- _Work order_:
Go through the material below, noting each line where the string "installed" appears, and give only the total.

- _Source material_:

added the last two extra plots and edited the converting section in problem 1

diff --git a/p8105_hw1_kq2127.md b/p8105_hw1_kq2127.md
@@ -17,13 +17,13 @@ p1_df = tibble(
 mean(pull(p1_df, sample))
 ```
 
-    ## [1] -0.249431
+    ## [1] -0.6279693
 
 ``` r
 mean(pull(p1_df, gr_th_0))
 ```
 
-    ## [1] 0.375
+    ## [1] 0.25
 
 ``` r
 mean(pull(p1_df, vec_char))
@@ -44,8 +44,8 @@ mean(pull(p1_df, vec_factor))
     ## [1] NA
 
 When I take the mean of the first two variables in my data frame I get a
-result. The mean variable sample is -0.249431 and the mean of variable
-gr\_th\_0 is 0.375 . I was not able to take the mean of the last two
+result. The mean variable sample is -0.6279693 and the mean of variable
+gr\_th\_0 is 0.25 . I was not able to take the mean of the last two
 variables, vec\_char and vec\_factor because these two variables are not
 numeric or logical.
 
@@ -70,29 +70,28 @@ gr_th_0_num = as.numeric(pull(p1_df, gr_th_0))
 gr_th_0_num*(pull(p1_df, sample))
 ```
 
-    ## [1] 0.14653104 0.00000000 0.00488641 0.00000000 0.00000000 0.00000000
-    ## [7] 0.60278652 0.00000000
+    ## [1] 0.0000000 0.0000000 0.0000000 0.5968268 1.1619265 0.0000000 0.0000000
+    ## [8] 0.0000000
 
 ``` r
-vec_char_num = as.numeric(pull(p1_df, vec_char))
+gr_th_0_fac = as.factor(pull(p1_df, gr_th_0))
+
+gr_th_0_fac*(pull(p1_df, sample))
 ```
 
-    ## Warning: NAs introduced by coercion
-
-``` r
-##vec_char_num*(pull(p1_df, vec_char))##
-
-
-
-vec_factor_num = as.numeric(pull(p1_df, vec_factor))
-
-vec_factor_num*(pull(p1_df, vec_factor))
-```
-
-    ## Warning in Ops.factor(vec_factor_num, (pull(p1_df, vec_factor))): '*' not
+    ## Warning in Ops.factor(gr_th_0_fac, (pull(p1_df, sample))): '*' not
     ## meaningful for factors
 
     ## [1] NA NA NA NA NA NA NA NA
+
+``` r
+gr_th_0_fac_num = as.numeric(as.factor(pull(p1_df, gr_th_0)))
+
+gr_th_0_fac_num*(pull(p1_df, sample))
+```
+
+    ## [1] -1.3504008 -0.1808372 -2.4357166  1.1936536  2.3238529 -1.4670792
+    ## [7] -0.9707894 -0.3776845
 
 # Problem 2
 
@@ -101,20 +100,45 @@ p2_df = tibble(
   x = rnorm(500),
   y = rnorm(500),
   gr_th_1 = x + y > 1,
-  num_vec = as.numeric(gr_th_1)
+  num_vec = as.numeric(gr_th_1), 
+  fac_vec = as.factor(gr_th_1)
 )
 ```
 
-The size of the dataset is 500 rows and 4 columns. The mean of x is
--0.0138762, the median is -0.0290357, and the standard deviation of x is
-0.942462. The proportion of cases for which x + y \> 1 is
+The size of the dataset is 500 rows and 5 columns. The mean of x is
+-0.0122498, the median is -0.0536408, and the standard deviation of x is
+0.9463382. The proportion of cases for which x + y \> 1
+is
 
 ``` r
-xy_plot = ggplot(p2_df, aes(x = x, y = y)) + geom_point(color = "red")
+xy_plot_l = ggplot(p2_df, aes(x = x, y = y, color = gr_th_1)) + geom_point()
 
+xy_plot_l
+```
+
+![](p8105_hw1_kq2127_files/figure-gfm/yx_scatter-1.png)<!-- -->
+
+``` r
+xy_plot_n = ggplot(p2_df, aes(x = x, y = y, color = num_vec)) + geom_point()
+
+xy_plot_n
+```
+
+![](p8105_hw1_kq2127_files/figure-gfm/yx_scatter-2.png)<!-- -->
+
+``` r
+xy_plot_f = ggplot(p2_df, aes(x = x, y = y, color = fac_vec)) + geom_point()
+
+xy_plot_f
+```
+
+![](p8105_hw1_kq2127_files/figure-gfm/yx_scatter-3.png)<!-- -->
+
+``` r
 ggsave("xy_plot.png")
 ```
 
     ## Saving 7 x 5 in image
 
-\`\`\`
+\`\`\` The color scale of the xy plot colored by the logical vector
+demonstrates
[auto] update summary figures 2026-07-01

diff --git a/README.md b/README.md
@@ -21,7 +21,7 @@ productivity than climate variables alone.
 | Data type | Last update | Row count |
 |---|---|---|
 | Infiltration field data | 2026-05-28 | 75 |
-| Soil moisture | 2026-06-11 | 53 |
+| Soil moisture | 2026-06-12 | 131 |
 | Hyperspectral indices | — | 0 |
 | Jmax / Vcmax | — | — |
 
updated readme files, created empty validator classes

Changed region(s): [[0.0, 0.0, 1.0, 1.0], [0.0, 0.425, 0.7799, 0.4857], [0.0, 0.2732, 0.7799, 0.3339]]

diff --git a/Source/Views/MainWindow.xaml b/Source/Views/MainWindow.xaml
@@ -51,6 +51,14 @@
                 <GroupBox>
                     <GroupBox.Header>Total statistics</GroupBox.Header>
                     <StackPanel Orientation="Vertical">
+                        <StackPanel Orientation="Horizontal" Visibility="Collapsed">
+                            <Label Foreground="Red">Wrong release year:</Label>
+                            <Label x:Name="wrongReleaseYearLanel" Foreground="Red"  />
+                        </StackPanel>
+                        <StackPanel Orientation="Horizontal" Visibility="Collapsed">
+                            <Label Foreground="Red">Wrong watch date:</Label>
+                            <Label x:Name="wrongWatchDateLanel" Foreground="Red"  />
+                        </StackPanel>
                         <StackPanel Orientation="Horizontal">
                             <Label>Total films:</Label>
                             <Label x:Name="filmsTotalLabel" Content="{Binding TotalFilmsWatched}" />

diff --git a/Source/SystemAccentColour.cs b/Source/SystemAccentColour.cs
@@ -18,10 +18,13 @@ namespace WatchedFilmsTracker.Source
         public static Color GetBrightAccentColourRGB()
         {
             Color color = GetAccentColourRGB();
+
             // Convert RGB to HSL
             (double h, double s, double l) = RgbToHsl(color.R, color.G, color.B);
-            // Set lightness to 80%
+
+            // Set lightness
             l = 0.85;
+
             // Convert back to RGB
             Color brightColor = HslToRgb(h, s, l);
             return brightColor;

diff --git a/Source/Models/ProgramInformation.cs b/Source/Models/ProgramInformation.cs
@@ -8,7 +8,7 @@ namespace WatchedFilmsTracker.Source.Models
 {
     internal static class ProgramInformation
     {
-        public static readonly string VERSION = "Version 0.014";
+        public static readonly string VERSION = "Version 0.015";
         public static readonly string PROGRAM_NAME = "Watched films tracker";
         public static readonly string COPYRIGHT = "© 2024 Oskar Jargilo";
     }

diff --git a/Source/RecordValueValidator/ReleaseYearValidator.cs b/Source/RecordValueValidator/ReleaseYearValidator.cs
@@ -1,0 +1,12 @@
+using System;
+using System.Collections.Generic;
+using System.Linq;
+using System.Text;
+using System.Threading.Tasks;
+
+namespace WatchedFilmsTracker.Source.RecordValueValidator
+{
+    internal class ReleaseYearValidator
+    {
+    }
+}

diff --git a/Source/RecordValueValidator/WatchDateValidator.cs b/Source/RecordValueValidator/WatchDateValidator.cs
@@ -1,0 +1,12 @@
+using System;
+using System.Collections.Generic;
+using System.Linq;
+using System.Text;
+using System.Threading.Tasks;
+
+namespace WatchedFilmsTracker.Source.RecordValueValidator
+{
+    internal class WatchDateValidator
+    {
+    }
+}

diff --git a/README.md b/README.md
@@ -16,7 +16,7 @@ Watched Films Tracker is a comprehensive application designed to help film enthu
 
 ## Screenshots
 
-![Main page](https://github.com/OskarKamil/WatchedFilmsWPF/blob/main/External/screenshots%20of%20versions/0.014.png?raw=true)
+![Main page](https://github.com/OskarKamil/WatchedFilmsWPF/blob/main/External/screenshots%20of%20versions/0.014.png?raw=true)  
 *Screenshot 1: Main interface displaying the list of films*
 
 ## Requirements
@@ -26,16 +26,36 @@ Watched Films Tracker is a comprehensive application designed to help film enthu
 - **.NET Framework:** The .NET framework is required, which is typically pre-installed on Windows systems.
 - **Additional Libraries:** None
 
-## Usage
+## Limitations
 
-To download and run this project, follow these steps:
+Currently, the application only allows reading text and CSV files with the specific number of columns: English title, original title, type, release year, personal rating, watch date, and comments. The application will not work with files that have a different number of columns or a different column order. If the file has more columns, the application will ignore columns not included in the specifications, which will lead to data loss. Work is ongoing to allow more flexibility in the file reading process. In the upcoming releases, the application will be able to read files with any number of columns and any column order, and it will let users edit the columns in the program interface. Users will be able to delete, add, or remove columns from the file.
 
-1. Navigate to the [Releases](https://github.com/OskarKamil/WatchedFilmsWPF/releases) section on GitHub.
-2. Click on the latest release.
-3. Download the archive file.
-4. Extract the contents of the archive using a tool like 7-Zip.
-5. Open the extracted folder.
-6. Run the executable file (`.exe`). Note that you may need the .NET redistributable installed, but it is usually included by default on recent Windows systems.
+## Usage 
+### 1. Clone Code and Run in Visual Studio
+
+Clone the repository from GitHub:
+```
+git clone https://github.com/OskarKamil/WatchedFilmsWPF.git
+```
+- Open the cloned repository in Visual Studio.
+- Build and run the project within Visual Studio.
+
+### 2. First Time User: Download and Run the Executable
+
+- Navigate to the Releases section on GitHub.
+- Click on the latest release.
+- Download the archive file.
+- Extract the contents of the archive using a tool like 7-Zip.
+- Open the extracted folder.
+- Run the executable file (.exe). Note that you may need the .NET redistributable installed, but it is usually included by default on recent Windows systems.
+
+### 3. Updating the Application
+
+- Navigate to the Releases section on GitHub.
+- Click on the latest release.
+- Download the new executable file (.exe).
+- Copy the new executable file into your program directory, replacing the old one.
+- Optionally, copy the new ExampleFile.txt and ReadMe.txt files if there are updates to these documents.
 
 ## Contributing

- _Reply_:
3